__RECORD EXTRACTS__.

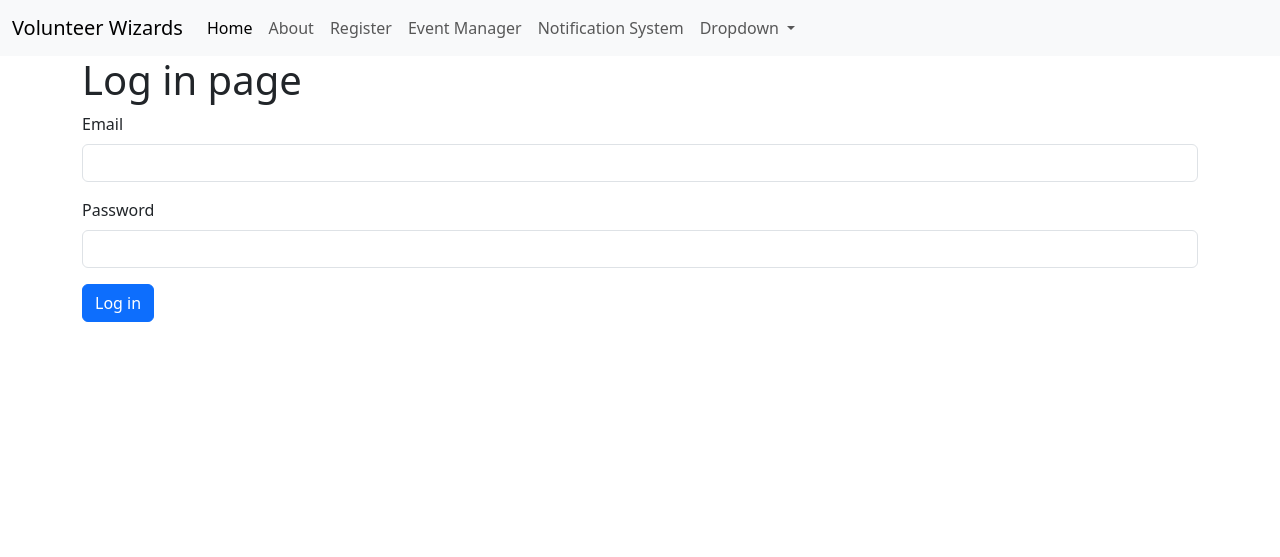
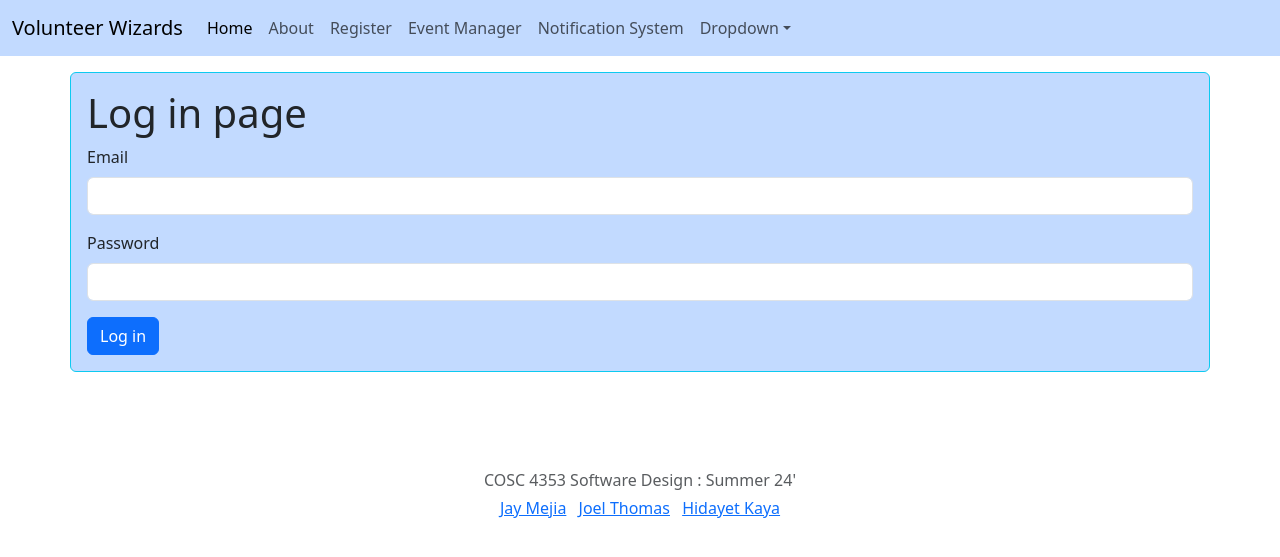
Before and after one commit to joeljoe222/Volunteer_Wizard, a Flask app: page / in a window 1280 px wide. Shown: the top 557 px of the page. Run offline with Flask 3, Linux system fonts and the light colour scheme.

Commit message:
Made all sites look match

```diff
--- a/templates/about.html
+++ b/templates/about.html
@@ -1,6 +1,6 @@
 {% extends 'base.html' %} {% block content %}
 
-<div class="container">
+<div class="container bg-primary bg-opacity-25 border border-info rounded">
     <h1>About Us</h1>
     <p>New uses please register.</p>
     <p>Returning users can log in from homepage</p>
--- a/templates/base.html
+++ b/templates/base.html
@@ -9,12 +9,12 @@
 </head>
 
 <body>
-    <nav class="navbar navbar-expand-lg bg-body-tertiary">
+    <nav class="navbar navbar-expand-lg bg-primary bg-opacity-25">
         <div class="container-fluid">
             <a class="navbar-brand" href="{{url_for('index')}}">Volunteer Wizards</a>
             <button class="navbar-toggler" type="button" data-bs-toggle="collapse" data-bs-target="#navbarSupportedContent" aria-controls="navbarSupportedContent" aria-expanded="false" aria-label="Toggle navigation">
-          <span class="navbar-toggler-icon"></span>
-        </button>
+            <span class="navbar-toggler-icon"></span>
+            </button>
             <div class="collapse navbar-collapse" id="navbarSupportedContent">
                 <ul class="navbar-nav me-auto mb-2 mb-lg-0">
                     <li class="nav-item">
@@ -33,9 +33,7 @@
                         <a class="nav-link" href="{{url_for('notificationManager')}}">Notification System</a>
                     </li>
                     <li class="nav-item dropdown">
-                        <a class="nav-link dropdown-toggle" href="#" role="button" data-bs-toggle="dropdown" aria-expanded="false">
-                Dropdown
-              </a>
+                        <a class="nav-link dropdown-toggle" href="#" role="button" data-bs-toggle="dropdown" aria-expanded="false">Dropdown</a>
                         <ul class="dropdown-menu">
                             <li><a class="dropdown-item" href="#">coming soon</a></li>
                             <li><a class="dropdown-item" href="#">coming soon</a></li>
@@ -45,15 +43,23 @@
                             <li><a class="dropdown-item" href="#">coming soon</a></li>
                         </ul>
                     </li>
-
                 </ul>
-
             </div>
         </div>
     </nav>
+    <div class="p-2"></div>
 
 
     {% block content %} {% endblock %}
+
+    <footer class="my-5 pt-5 text-body-secondary text-center text-small">
+        <p class="mb-1"> COSC 4353 Software Design : Summer 24' </p>
+        <ul class="list-inline">
+            <li class="list-inline-item"><a href="#">Jay Mejia</a></li>
+            <li class="list-inline-item"><a href="#">Joel Thomas</a></li>
+            <li class="list-inline-item"><a href="#">Hidayet Kaya</a></li>
+        </ul>
+    </footer>
 
     <script src="https://cdn.jsdelivr.net/npm/bootstrap@5.3.3/dist/js/bootstrap.bundle.min.js" integrity="sha384-YvpcrYf0tY3lHB60NNkmXc5s9fDVZLESaAA55NDzOxhy9GkcIdslK1eN7N6jIeHz" crossorigin="anonymous"></script>
 </body>
--- a/templates/eventManager.html
+++ b/templates/eventManager.html
@@ -12,7 +12,6 @@
                 <li>Urgency (Drop down, selection required)</li>
                 <li>Event Date (Calendar, date picker)</li>
             </ul>
-            <a class="nav-link" href="/notificationSystem">Notification System</a>
         </div>
 
         <div class="g-5 p-3">
--- a/templates/index.html
+++ b/templates/index.html
@@ -1,6 +1,6 @@
 {% extends 'base.html' %} {% block content %}
 
-<div class="container">
+<div class="container p-3 bg-primary bg-opacity-25 border border-info rounded">
     <h1>Log in page</h1>
     <form>
         <div class="mb-3">
--- a/templates/notificationSystem.html
+++ b/templates/notificationSystem.html
@@ -5,7 +5,6 @@
         <div class="col">
             <h2>Notification System</h2>
             <p class="lead">Display notifications for new event assignments, updates, and reminders</p>
-            <a class="nav-link" href="/eventManager">Event Manager</a>
         </div>
 
         <div class="row gy-2">
--- a/templates/profile.html
+++ b/templates/profile.html
@@ -1,6 +1,6 @@
 {% extends 'base.html' %} {% block content %}
 
-<div class="container">
+<div class="container p-3 bg-primary bg-opacity-25 border border-info rounded">
     <h2>User Profile Mangement</h2>
     <form method="POST">
         <div class="mb-3">
--- a/templates/register.html
+++ b/templates/register.html
@@ -1,6 +1,6 @@
 {% extends 'base.html' %} {% block content %}
 
-<div class="container">
+<div class="container p-3 bg-primary bg-opacity-25 border border-info rounded">
     <h2>First Time User Registration</h2>
     <form action="/register" method="POST">
         <div class="mb-3">
```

__EXERCISE AIM__. Write out the data word for word, with every picture dropped.

__TASK OUTPUT__.
Before and after one commit to joeljoe222/Volunteer_Wizard, a Flask app: page / in a window 1280 px wide. Shown: the top 557 px of the page. Run offline with Flask 3, Linux system fonts and the light colour scheme.

Commit message:
Made all sites look match

```diff
--- a/templates/about.html
+++ b/templates/about.html
@@ -1,6 +1,6 @@
 {% extends 'base.html' %} {% block content %}
 
-<div class="container">
+<div class="container bg-primary bg-opacity-25 border border-info rounded">
     <h1>About Us</h1>
     <p>New uses please register.</p>
     <p>Returning users can log in from homepage</p>
--- a/templates/base.html
+++ b/templates/base.html
@@ -9,12 +9,12 @@
 </head>
 
 <body>
-    <nav class="navbar navbar-expand-lg bg-body-tertiary">
+    <nav class="navbar navbar-expand-lg bg-primary bg-opacity-25">
         <div class="container-fluid">
             <a class="navbar-brand" href="{{url_for('index')}}">Volunteer Wizards</a>
             <button class="navbar-toggler" type="button" data-bs-toggle="collapse" data-bs-target="#navbarSupportedContent" aria-controls="navbarSupportedContent" aria-expanded="false" aria-label="Toggle navigation">
-          <span class="navbar-toggler-icon"></span>
-        </button>
+            <span class="navbar-toggler-icon"></span>
+            </button>
             <div class="collapse navbar-collapse" id="navbarSupportedContent">
                 <ul class="navbar-nav me-auto mb-2 mb-lg-0">
                     <li class="nav-item">
@@ -33,9 +33,7 @@
                         <a class="nav-link" href="{{url_for('notificationManager')}}">Notification System</a>
                     </li>
                     <li class="nav-item dropdown">
-                        <a class="nav-link dropdown-toggle" href="#" role="button" data-bs-toggle="dropdown" aria-expanded="false">
-                Dropdown
-              </a>
+                        <a class="nav-link dropdown-toggle" href="#" role="button" data-bs-toggle="dropdown" aria-expanded="false">Dropdown</a>
                         <ul class="dropdown-menu">
                             <li><a class="dropdown-item" href="#">coming soon</a></li>
                             <li><a class="dropdown-item" href="#">coming soon</a></li>
@@ -45,15 +43,23 @@
                             <li><a class="dropdown-item" href="#">coming soon</a></li>
                         </ul>
                     </li>
-
                 </ul>
-
             </div>
         </div>
     </nav>
+    <div class="p-2"></div>
 
 
     {% block content %} {% endblock %}
+
+    <footer class="my-5 pt-5 text-body-secondary text-center text-small">
+        <p class="mb-1"> COSC 4353 Software Design : Summer 24' </p>
+        <ul class="list-inline">
+            <li class="list-inline-item"><a href="#">Jay Mejia</a></li>
+            <li class="list-inline-item"><a href="#">Joel Thomas</a></li>
+            <li class="list-inline-item"><a href="#">Hidayet Kaya</a></li>
+        </ul>
+    </footer>
 
     <script src="https://cdn.jsdelivr.net/npm/bootstrap@5.3.3/dist/js/bootstrap.bundle.min.js" integrity="sha384-YvpcrYf0tY3lHB60NNkmXc5s9fDVZLESaAA55NDzOxhy9GkcIdslK1eN7N6jIeHz" crossorigin="anonymous"></script>
 </body>
--- a/templates/eventManager.html
+++ b/templates/eventManager.html
@@ -12,7 +12,6 @@
                 <li>Urgency (Drop down, selection required)</li>
                 <li>Event Date (Calendar, date picker)</li>
             </ul>
-            <a class="nav-link" href="/notificationSystem">Notification System</a>
         </div>
 
         <div class="g-5 p-3">
--- a/templates/index.html
+++ b/templates/index.html
@@ -1,6 +1,6 @@
 {% extends 'base.html' %} {% block content %}
 
-<div class="container">
+<div class="container p-3 bg-primary bg-opacity-25 border border-info rounded">
     <h1>Log in page</h1>
     <form>
         <div class="mb-3">
--- a/templates/notificationSystem.html
+++ b/templates/notificationSystem.html
@@ -5,7 +5,6 @@
         <div class="col">
             <h2>Notification System</h2>
             <p class="lead">Display notifications for new event assignments, updates, and reminders</p>
-            <a class="nav-link" href="/eventManager">Event Manager</a>
         </div>
 
         <div class="row gy-2">
--- a/templates/profile.html
+++ b/templates/profile.html
@@ -1,6 +1,6 @@
 {% extends 'base.html' %} {% block content %}
 
-<div class="container">
+<div class="container p-3 bg-primary bg-opacity-25 border border-info rounded">
     <h2>User Profile Mangement</h2>
     <form method="POST">
         <div class="mb-3">
--- a/templates/register.html
+++ b/templates/register.html
@@ -1,6 +1,6 @@
 {% extends 'base.html' %} {% block content %}
 
-<div class="container">
+<div class="container p-3 bg-primary bg-opacity-25 border border-info rounded">
     <h2>First Time User Registration</h2>
     <form action="/register" method="POST">
         <div class="mb-3">
```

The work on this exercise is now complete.